How New York Courts Determine Custody

Courts nowadays presume that both parents should have equal access to their children, that neither parent has a superior right to custody over the other parent as each case is decided on its own merits.  The exemplifies the progression the courts have made from the antiquated notion that the mother would be awarded custody, simply because she was the mother, and the father would be “allowed” visitation rights.

Types of Child Custody in New York

There are two (2) types of custody in New York:

  1. Legal Custody – which is the parents right to be involved in decision making for the child. Which is further broken down as follows:
  2. a) Sole Legal – vests that right in one parent – typically where the parents have a volatile relationship, and cannot co-parent, or where there is a history of domestic violence.
  3. b) Joint Legal – means both parents make all decisions regarding health, education, religion, activities and general welfare together and mutually agree upon same
  4. Physical Custody – is the physical access schedule between the parents, setting forth when the child is with which parent. It also includes the determination of who will be considered the primary residential parent for purposes of enrollment in school and/or payment of child support.

Deciding Who Receives Child Custody

The best interest of the child is the standard by which the Court determines which parent gets physical custody and decision making rights, when parents cannot agree amongst themselves.

In New York, the laws provide many factors for the Courts to consider when deciding what is in the best interest of the child.

The following are some of the factors the Court may consider in their determination:

  • The child’s age
  • Wishes of the parents
  • Who the child’s primary caregiver is
  • Whether the child has any special needs that one parent is better equipped to handle.
  • Whether domestic violence is an issue in the family
  • Whether there are any siblings, as courts like to keep siblings together in most instances.
  • Whether one parent is better equipped to handle the intellectual and emotional development of the child
  • Whether parental alienation – where one parent is turning the child against the other parent – is involved
  • If an older child has a preference about where to live, which will not be determinative of custody but is something a court may take into consideration
  • Whether either parent has issues with alcohol, drugs or mental health
  • Which parent can better provide food, shelter, medical attention, and education for the child
  • The home environment of each parent
  • If there exists a strong bond between the child and the parent
  • Whether there is a custody order already in place or an informal agreement as to custody and how long that agreement has been in place.
  • Whether a parent will be able to promote the child’s religious beliefs and religious upbringing
  • Whether false allegations were made by one parent against the other
  • The mental and physical health and stability of each parent
  • Most importantly, which parent is best equipped to foster and promote a relationship between the child and other parent

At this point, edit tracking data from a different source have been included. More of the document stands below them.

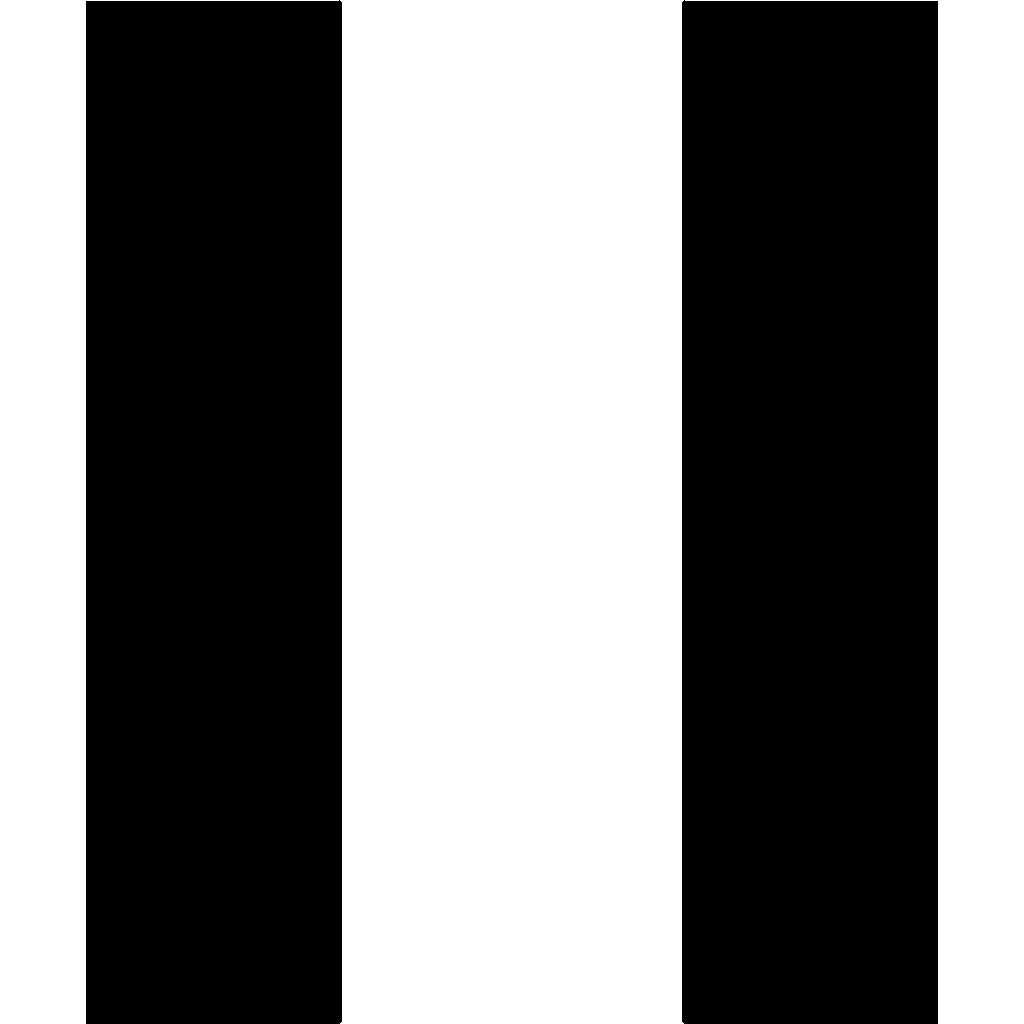
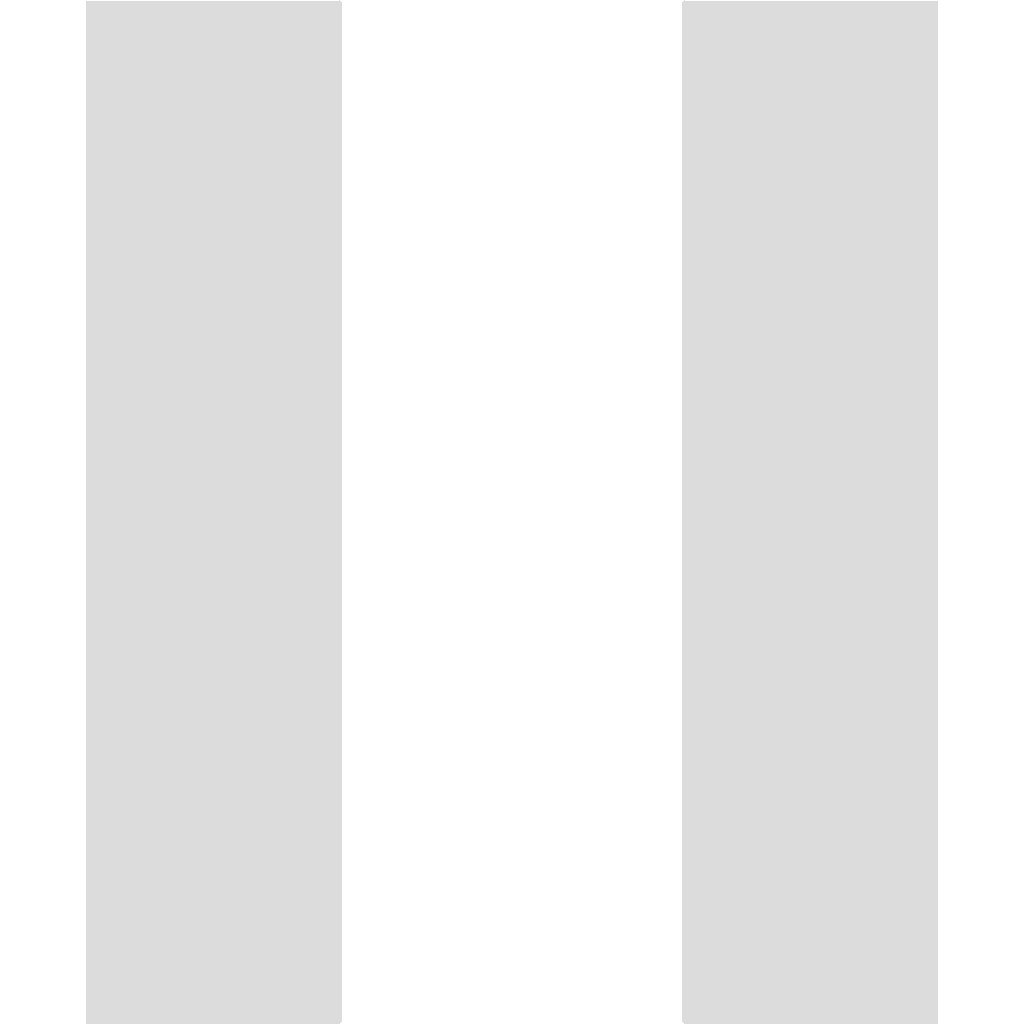
Some small visual changes / color tweaks

diff --git a/src/main/kotlin/com/pose/analysis/SliderPane.kt b/src/main/kotlin/com/pose/analysis/SliderPane.kt
@@ -1,5 +1,7 @@
 package com.pose.analysis
 
+import com.pose.analysis.App.Companion.mutedTextColor
+import com.pose.analysis.App.Companion.textColor
 import com.pose.analysis.MainPane.loadingGif
 import com.pose.analysis.MainPane.screenWidth
 import javafx.beans.binding.Bindings
@@ -39,6 +41,7 @@ object SliderPane: Pane() {
         sliderPoint.centerY = sliderHeight / 2.0
         sliderPoint.centerXProperty().bind(sliderPointPos)
         sliderPoint.radius = sliderHeight / 1.75
+        sliderPoint.fill = textColor
 
         // Sets the start of the slider
         sliderLine.startX = sliderHeight * 2.0
@@ -46,12 +49,13 @@ object SliderPane: Pane() {
         // Makes sure the slider point is at the beginning of the slider
         sliderPointPos.set(sliderLine.startX)
 
-        // Sets the the slider to the right place and size
+        // Sets the slider to the right place and size
         sliderLine.startY = sliderHeight / 2.0
         sliderLine.endX = screenWidth - (sliderHeight / 2.0)
         sliderLine.endY = sliderLine.startY
         sliderLine.strokeWidth = sliderHeight / 2.0
         sliderLine.strokeLineCap = StrokeLineCap.ROUND
+        sliderLine.stroke = mutedTextColor
 
         // Moves the play button to the correct location
         playButton.layoutX = -(sliderHeight / 7.5)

Seeking Child Custody in New York

When reviewing the factors above, the court, in its consideration of the child’s wishes, may consider those of a 14 year old, but not necessarily those of a 6 year old who are more impressionable and easily manipulated.

While each factor on the list tends to hold similar weight, if the child has been living with one parent for a long time and is doing well, a court typically will not disturb the situation, in the absence of extenuating circumstances.

The court must also consider the “totality of the circumstances” when reviewing all factors in their best interest determination.  The court may also consider of factors, collaterals, or evidence produced at the trial, that it deems appropriate.

If you are seeking child custody and are not sure what the first steps should be. The attorney’s at McCabe, Coleman, Ventosa and Patterson, PLLC can assist you in determining the best path to take for your situation.  Schedule your consultation today to begin discussing your case.

Related Posts
  • What You Need to Know About the "Raise the Age" Law Read More